His journey was arduous, his abnegation known, his absence is painful, but his dream has not died, the struggle will continue until the final victory.

Mohamed Abdelaziz (محمد عبد العزيز) was born in 1948 in Smara in Western Sahara, at that time Spanish colony, later province 53, and died on the morning of May 31, 2016 at 68 years.

He was Secretary General of the Polisario Front and President of the Sahrawi Arab Democratic Republic (SADR), until the day of his death.

The historical leader of the Saharawi people was one of the founders in 1968 of the National Movement of Saharawi Liberation led by Mohamed Sidi Brahim Basiri, the first movement that used the armed struggle against Spanish colonialism. In 1973 Abdelaziz was one of the founders of the Liberation Front of Saguia El Hamra and Río de Oro (Frente Polisario), being one of the members of the Political Bureau.

In 1974 the second Polisario congress was held, in which he was not only confirmed again as a member of the Political Bureau, but he was also appointed as head of the clandestine political organization of the Polisario Front. After the shameful withdrawal of Spain in 1976 and until 1978, he was head of the military region No.. 1 in the war against Morocco and Mauritania.


In August 1978, during the third congress of the Polisario, he was elected general secretary of the movement, replacing Mahfud Ali Beiba, who had assumed the position of Acting Secretary General after the death of El-Sayed Mustafa Uali. Abdelaziz was also elected president of the Sahrawi Arab Democratic Republic (SADR).

He held both positions until his death, having been reelected successively in Congress.

President Abdelaziz lived in the Sahrawi refugee camps in Tindouf, in Algeria.

His political career was characterized as a secular nationalist.

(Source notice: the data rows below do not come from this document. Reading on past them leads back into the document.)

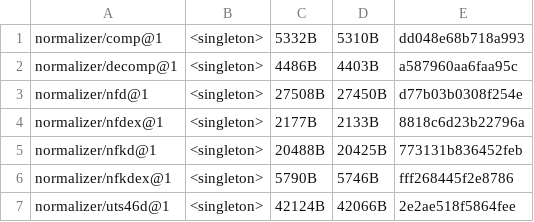
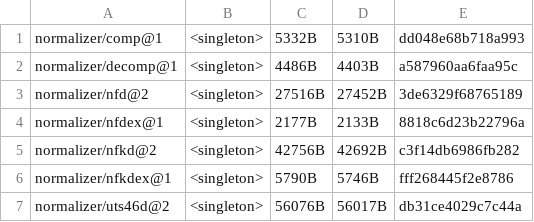
Before and after one commit to unicode-org/icu4x, a CSV file: provider/data/normalizer/fingerprints.csv, drawn as a sheet.

Commit message:
Get rid of normalization data supplements

```diff
--- a/provider/data/normalizer/fingerprints.csv
+++ b/provider/data/normalizer/fingerprints.csv
@@ -2,6 +2,6 @@ normalizer/comp@1, <singleton>, 5332B, 5310B, dd048e68b718a993
 normalizer/decomp@1, <singleton>, 4486B, 4403B, a587960aa6faa95c
-normalizer/nfd@1, <singleton>, 27508B, 27450B, d77b03b0308f254e
+normalizer/nfd@2, <singleton>, 27516B, 27452B, 3de6329f68765189
 normalizer/nfdex@1, <singleton>, 2177B, 2133B, 8818c6d23b22796a
-normalizer/nfkd@1, <singleton>, 20488B, 20425B, 773131b836452feb
+normalizer/nfkd@2, <singleton>, 42756B, 42692B, c3f14db6986fb282
 normalizer/nfkdex@1, <singleton>, 5790B, 5746B, fff268445f2e8786
-normalizer/uts46d@1, <singleton>, 42124B, 42066B, 2e2ae518f5864fee
+normalizer/uts46d@2, <singleton>, 56076B, 56017B, db31ce4029c7c44a
```
Also changed, not shown: 25 other files.
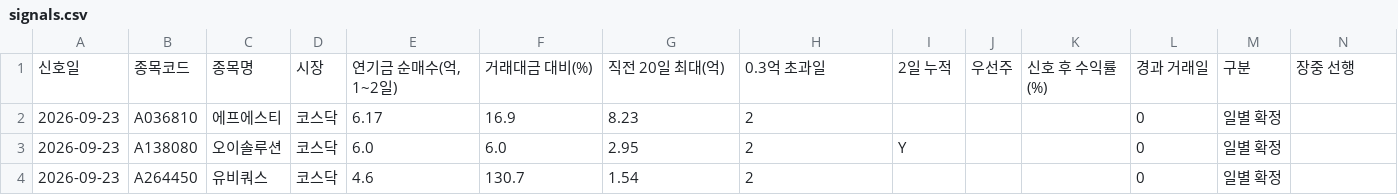
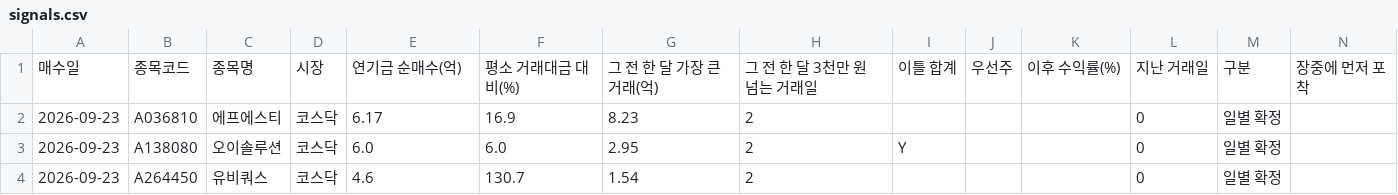
Before and after one commit to W-X-Z/smart-money-screener-2, a CSV file: public/data/signals.csv, drawn as a sheet; only a part is shown; removed rows and columns are numbered as before the commit, all else as after; rows hold the shown columns only; the diff names each change by its address in the sheet, - before the commit and + after, or states it on an @@ line.

```diff
--- a/public/data/signals.csv
+++ b/public/data/signals.csv
-row 1: 신호일 | 종목코드 | 종목명 | 시장 | 연기금 순매수(억, 1~2일) | 거래대금 대비(%) | 직전 20일 최대(억) | 0.3억 초과일 | 2일 누적 | 우선주 | 신호 후 수익률(%) | 경과 거래일 | 구분 | 장중 선행
+row 1: 매수일 | 종목코드 | 종목명 | 시장 | 연기금 순매수(억) | 평소 거래대금 대비(%) | 그 전 한 달 가장 큰 거래(억) | 그 전 한 달 3천만 원 넘는 거래일 | 이틀 합계 | 우선주 | 이후 수익률(%) | 지난 거래일 | 구분 | 장중에 먼저 포착
```
Also changed, not shown: 9 other files.
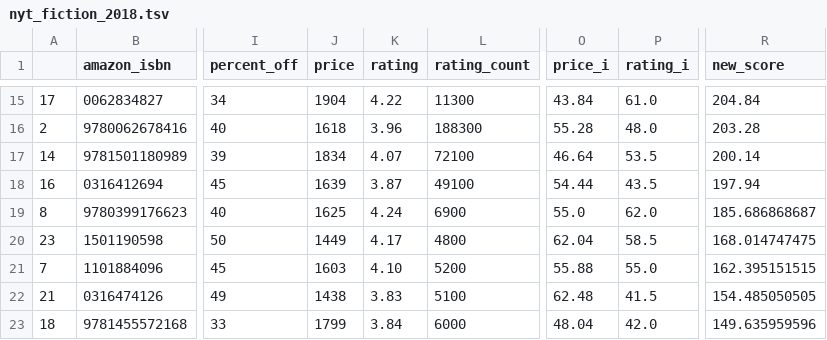
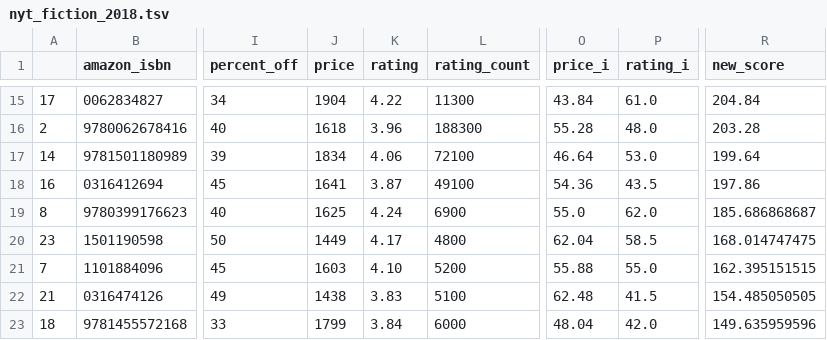
Before and after one commit to kcsluis/goodbooksgreatdeals, a TSV file: output/nyt_fiction_2018.tsv, drawn as a sheet; only a part is shown, gaps mark what is left out; the diff names each change by its address in the sheet, - before the commit and + after, or states it on an @@ line.

Commit message:
Travis build: 262

```diff
--- a/output/nyt_fiction_2018.tsv
+++ b/output/nyt_fiction_2018.tsv
-K17 (rating): 4.07
+K17 (rating): 4.06
-P17 (rating_i): 53.5
+P17 (rating_i): 53.0
-R17 (new_score): 200.14
+R17 (new_score): 199.64
-J18 (price): 1639
+J18 (price): 1641
-O18 (price_i): 54.44
+O18 (price_i): 54.36
-R18 (new_score): 197.94
+R18 (new_score): 197.86
```
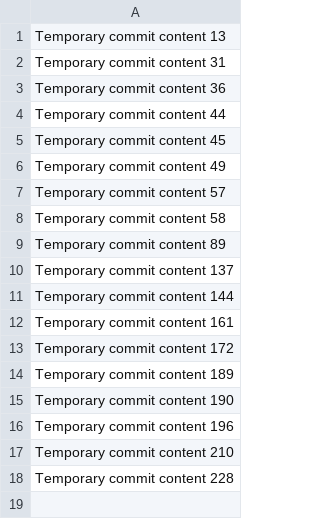
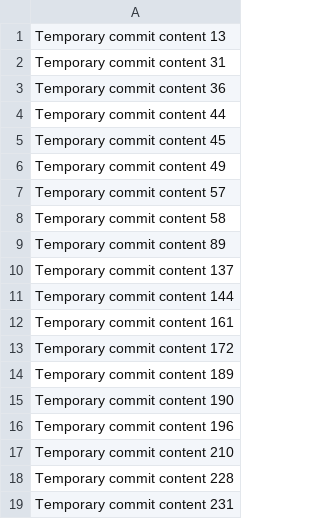
Before and after one commit to WebCompany/TemplierXYZ-Website, a CSV file: data.csv, drawn as a sheet; the diff names each change by its address in the sheet, - before the commit and + after, or states it on an @@ line.

```diff
--- a/data.csv
+++ b/data.csv
+row 19: Temporary commit content 231
```
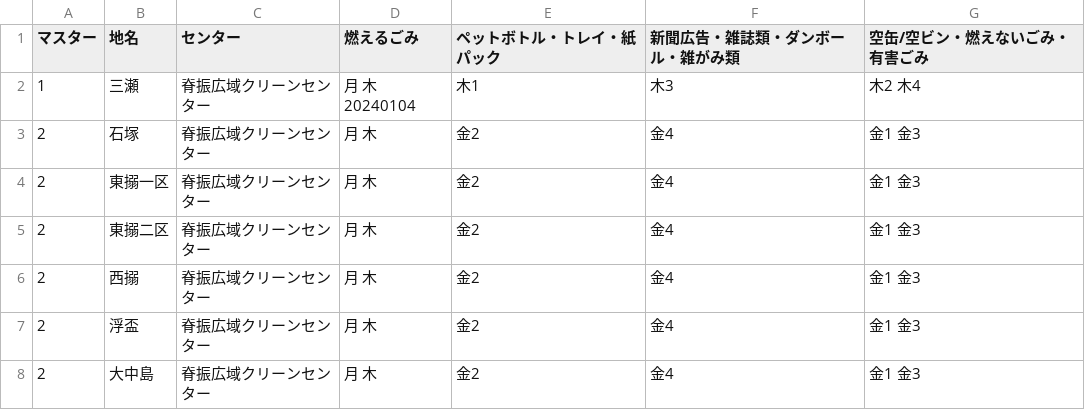
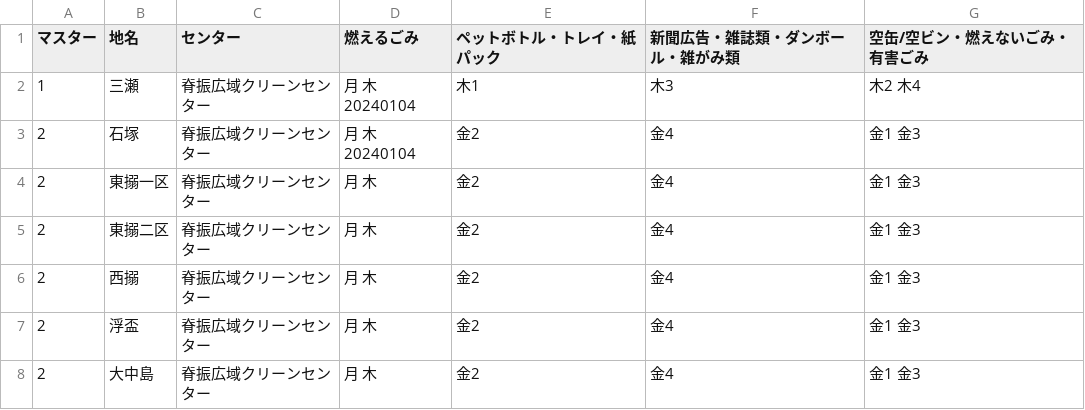
Before and after one commit to codeforsaga/5374_2, a CSV file: data/area_days.csv, drawn as a sheet; only a part is shown.

Commit message:
Update area_days.csv

```diff
--- a/data/area_days.csv
+++ b/data/area_days.csv
@@ -2,3 +2,3 @@
 1,三瀬,脊振広域クリーンセンター,月 木 20240104,木1,木3,木2 木4
-2,石塚,脊振広域クリーンセンター,月 木 ,金2,金4,金1 金3
+2,石塚,脊振広域クリーンセンター,月 木 20240104,金2,金4,金1 金3
 2,東搦一区,脊振広域クリーンセンター,月 木,金2,金4,金1 金3
```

He led the Polisario and the SADR after a war for independence, the 1991 ceasefire and negotiations under the auspices of the UN, with the aim of holding a referendum on self-determination.

A loved leader

Known as a quiet men, cultured, multilingual, charismatic, patriotic nationalist, he was loved by all the Saharawi people.

Mohamed Abdelaziz said that the Sahrawis without their homeland had no existence, unfortunately, he did not live long enough to see his country free and independent, his people liberated from the oppressive yoke of Morocco.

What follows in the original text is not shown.